• [Input]
*** Begin section ***

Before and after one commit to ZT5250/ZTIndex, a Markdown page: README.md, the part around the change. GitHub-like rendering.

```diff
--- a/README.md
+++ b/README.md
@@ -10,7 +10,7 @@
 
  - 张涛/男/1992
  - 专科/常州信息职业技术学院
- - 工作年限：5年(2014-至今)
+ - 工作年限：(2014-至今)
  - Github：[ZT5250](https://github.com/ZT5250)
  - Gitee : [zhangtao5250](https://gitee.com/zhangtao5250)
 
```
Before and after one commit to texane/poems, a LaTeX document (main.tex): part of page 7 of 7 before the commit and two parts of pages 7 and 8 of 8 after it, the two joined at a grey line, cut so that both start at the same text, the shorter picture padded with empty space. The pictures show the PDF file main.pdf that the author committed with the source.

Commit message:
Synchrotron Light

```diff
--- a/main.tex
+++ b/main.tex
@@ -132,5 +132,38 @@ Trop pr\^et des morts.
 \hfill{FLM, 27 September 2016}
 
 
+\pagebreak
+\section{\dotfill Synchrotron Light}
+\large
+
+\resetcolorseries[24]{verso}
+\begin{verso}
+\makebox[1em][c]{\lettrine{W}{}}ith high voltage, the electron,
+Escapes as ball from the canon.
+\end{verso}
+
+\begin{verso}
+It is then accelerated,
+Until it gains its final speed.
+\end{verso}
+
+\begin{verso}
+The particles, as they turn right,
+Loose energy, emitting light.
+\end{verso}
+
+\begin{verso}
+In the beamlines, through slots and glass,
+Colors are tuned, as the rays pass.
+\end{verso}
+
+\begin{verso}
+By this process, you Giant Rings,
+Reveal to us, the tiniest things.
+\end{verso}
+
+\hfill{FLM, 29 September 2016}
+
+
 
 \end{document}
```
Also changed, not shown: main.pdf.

*** End section ***
*** Begin section ***

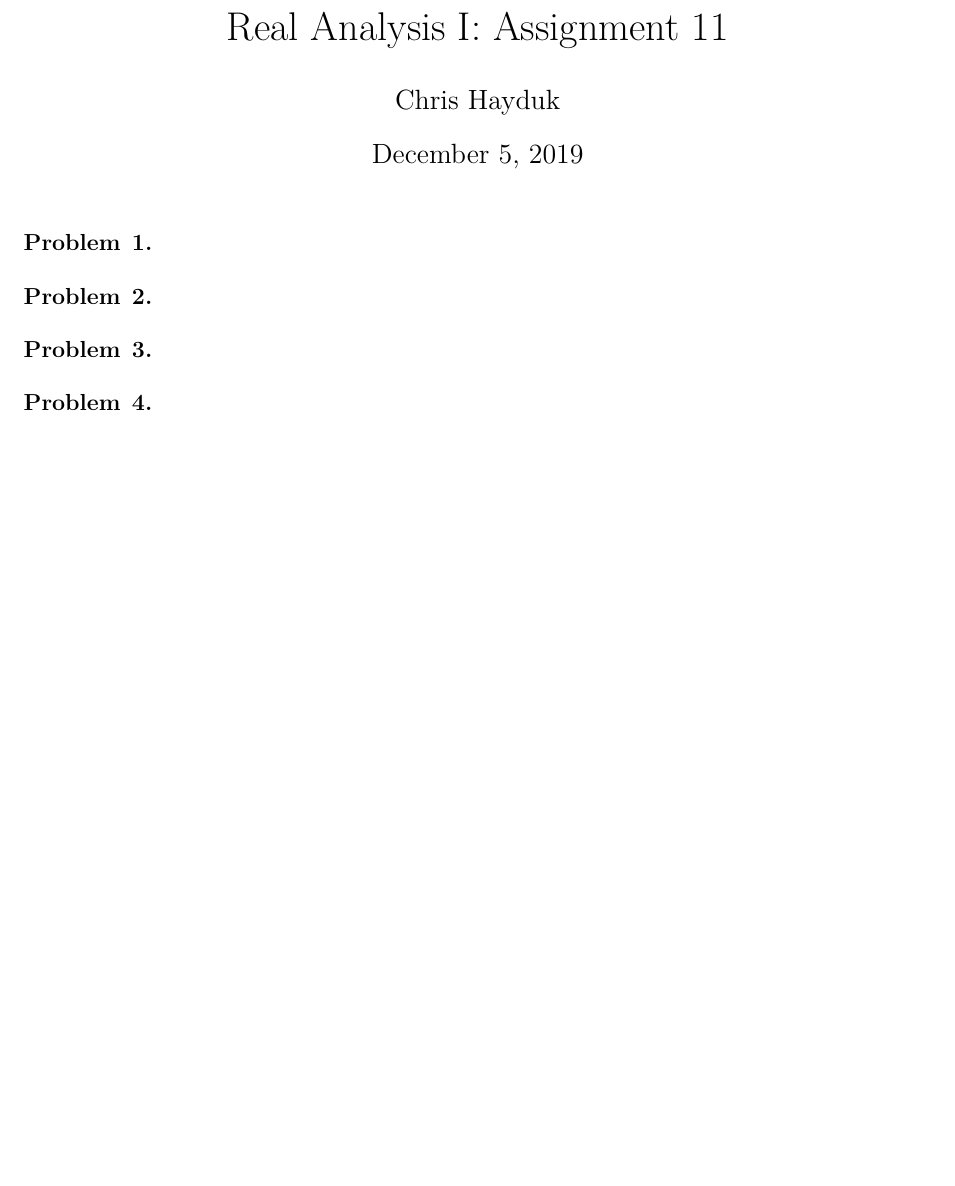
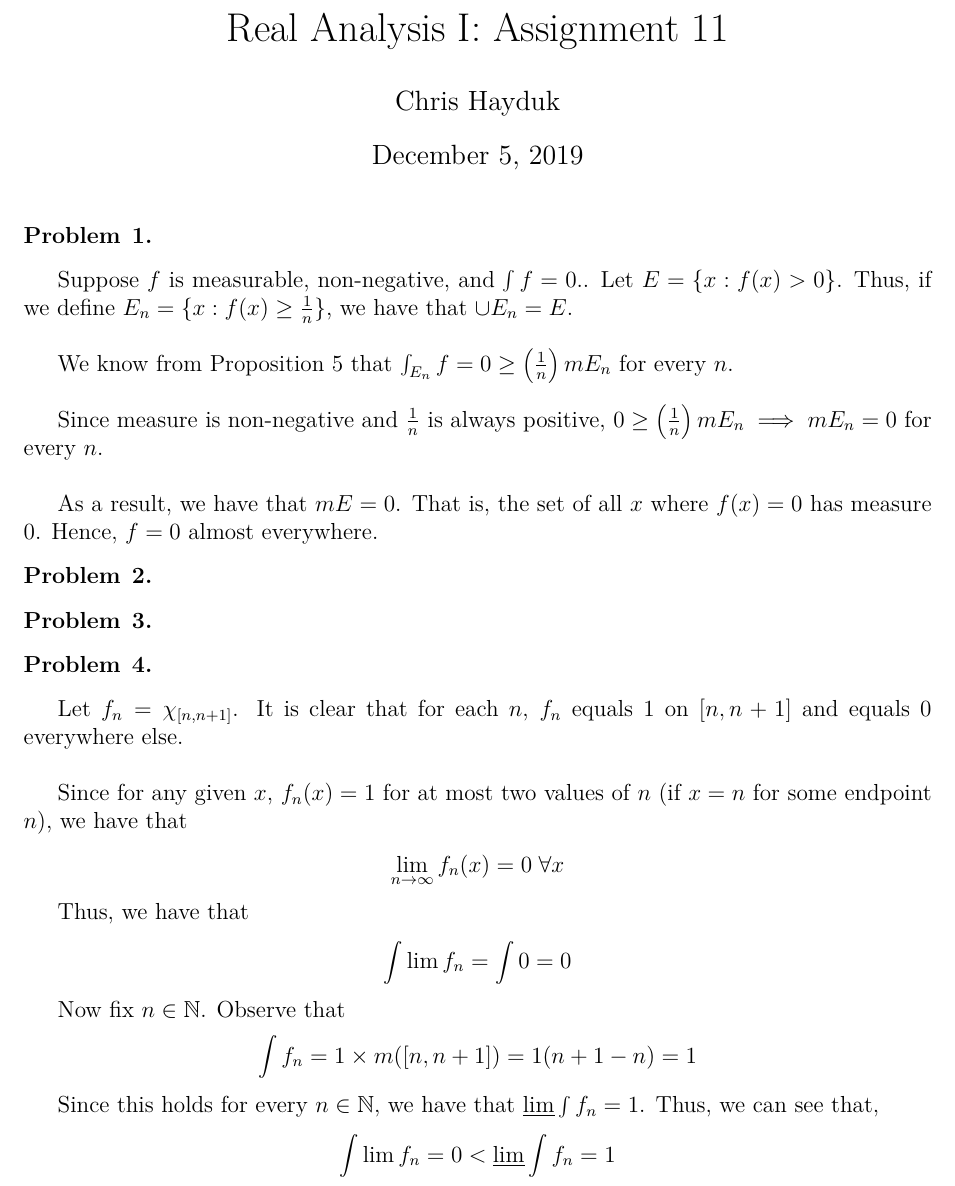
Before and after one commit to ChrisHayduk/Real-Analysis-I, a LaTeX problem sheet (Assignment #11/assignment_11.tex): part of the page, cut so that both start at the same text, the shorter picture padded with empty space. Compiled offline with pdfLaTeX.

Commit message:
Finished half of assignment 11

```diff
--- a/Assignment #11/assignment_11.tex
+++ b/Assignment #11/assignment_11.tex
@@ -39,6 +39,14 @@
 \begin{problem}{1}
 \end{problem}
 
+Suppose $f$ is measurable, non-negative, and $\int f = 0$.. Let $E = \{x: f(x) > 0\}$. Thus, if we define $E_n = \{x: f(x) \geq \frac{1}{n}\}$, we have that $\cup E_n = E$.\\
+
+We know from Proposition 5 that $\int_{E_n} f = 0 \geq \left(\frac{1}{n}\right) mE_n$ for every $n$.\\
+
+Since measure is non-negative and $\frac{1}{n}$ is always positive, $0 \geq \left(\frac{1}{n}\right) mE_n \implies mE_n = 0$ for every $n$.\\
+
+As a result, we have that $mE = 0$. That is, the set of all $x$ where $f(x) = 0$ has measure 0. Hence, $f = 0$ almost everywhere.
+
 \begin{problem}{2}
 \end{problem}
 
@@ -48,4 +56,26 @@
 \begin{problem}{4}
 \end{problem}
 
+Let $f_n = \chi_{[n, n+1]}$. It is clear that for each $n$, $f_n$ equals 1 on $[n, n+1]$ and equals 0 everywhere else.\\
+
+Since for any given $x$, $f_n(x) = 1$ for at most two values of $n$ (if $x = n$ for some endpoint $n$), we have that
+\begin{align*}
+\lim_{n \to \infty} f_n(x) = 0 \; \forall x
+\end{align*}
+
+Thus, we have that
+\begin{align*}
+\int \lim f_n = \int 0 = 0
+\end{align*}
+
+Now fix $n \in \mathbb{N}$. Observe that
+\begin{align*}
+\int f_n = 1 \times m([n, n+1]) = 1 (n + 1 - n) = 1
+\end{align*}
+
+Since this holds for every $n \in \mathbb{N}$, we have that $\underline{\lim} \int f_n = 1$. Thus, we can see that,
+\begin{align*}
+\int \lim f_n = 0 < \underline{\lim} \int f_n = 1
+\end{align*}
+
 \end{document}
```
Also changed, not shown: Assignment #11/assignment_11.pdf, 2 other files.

*** End section ***
*** Begin section ***

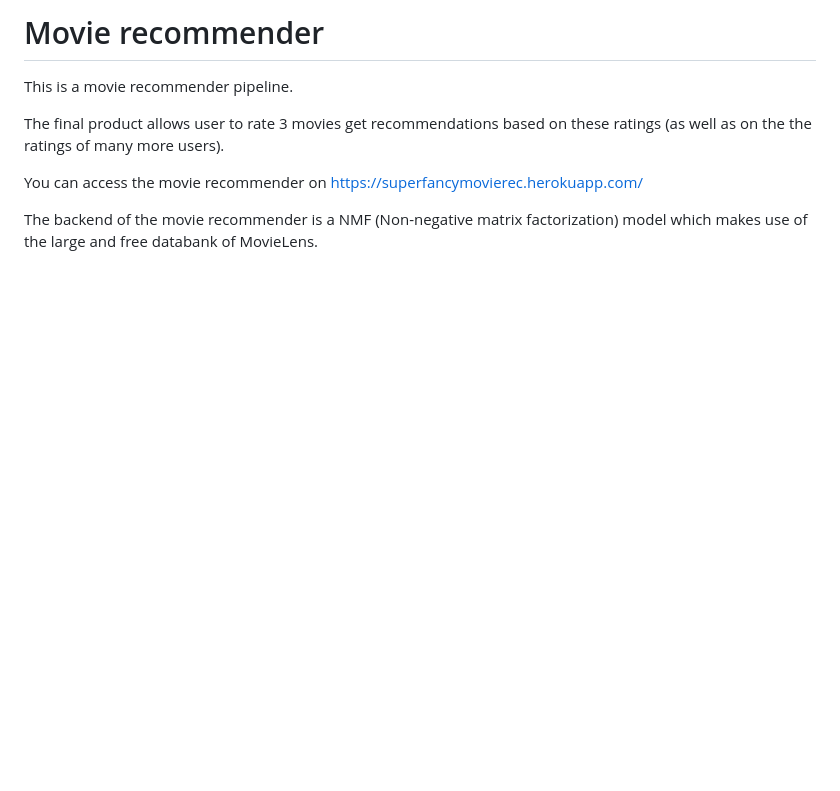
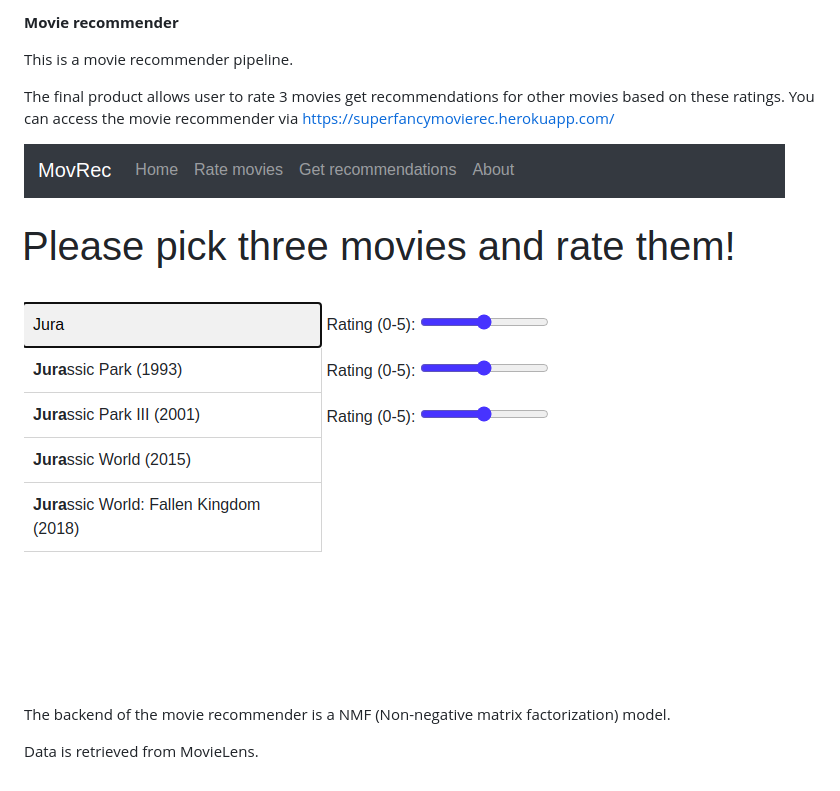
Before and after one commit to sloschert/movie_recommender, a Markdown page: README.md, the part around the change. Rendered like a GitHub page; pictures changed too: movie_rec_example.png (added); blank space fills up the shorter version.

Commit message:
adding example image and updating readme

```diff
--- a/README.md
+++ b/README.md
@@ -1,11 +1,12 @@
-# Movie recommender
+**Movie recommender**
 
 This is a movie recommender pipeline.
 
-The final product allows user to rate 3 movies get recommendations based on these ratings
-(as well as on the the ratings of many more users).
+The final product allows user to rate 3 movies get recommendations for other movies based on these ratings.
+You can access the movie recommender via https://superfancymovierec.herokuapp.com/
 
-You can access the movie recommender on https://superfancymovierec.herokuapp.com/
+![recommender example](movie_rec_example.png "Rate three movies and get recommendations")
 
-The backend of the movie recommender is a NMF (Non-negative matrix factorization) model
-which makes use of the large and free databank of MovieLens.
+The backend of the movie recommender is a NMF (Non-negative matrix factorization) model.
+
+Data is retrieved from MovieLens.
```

*** End section ***

• [Problem to work on] All that is needed is the exact run of lines above from the line containing "Before and after one commit to ZT5250/ZTIndex, a" through the line containing "Also changed, not shown: main.pdf.", both of them included.

• [Result of this task]
Before and after one commit to ZT5250/ZTIndex, a Markdown page: README.md, the part around the change. GitHub-like rendering.

```diff
--- a/README.md
+++ b/README.md
@@ -10,7 +10,7 @@
 
  - 张涛/男/1992
  - 专科/常州信息职业技术学院
- - 工作年限：5年(2014-至今)
+ - 工作年限：(2014-至今)
  - Github：[ZT5250](https://github.com/ZT5250)
  - Gitee : [zhangtao5250](https://gitee.com/zhangtao5250)
 
```
Before and after one commit to texane/poems, a LaTeX document (main.tex): part of page 7 of 7 before the commit and two parts of pages 7 and 8 of 8 after it, the two joined at a grey line, cut so that both start at the same text, the shorter picture padded with empty space. The pictures show the PDF file main.pdf that the author committed with the source.

Commit message:
Synchrotron Light

```diff
--- a/main.tex
+++ b/main.tex
@@ -132,5 +132,38 @@ Trop pr\^et des morts.
 \hfill{FLM, 27 September 2016}
 
 
+\pagebreak
+\section{\dotfill Synchrotron Light}
+\large
+
+\resetcolorseries[24]{verso}
+\begin{verso}
+\makebox[1em][c]{\lettrine{W}{}}ith high voltage, the electron,
+Escapes as ball from the canon.
+\end{verso}
+
+\begin{verso}
+It is then accelerated,
+Until it gains its final speed.
+\end{verso}
+
+\begin{verso}
+The particles, as they turn right,
+Loose energy, emitting light.
+\end{verso}
+
+\begin{verso}
+In the beamlines, through slots and glass,
+Colors are tuned, as the rays pass.
+\end{verso}
+
+\begin{verso}
+By this process, you Giant Rings,
+Reveal to us, the tiniest things.
+\end{verso}
+
+\hfill{FLM, 29 September 2016}
+
+
 
 \end{document}
```
Also changed, not shown: main.pdf.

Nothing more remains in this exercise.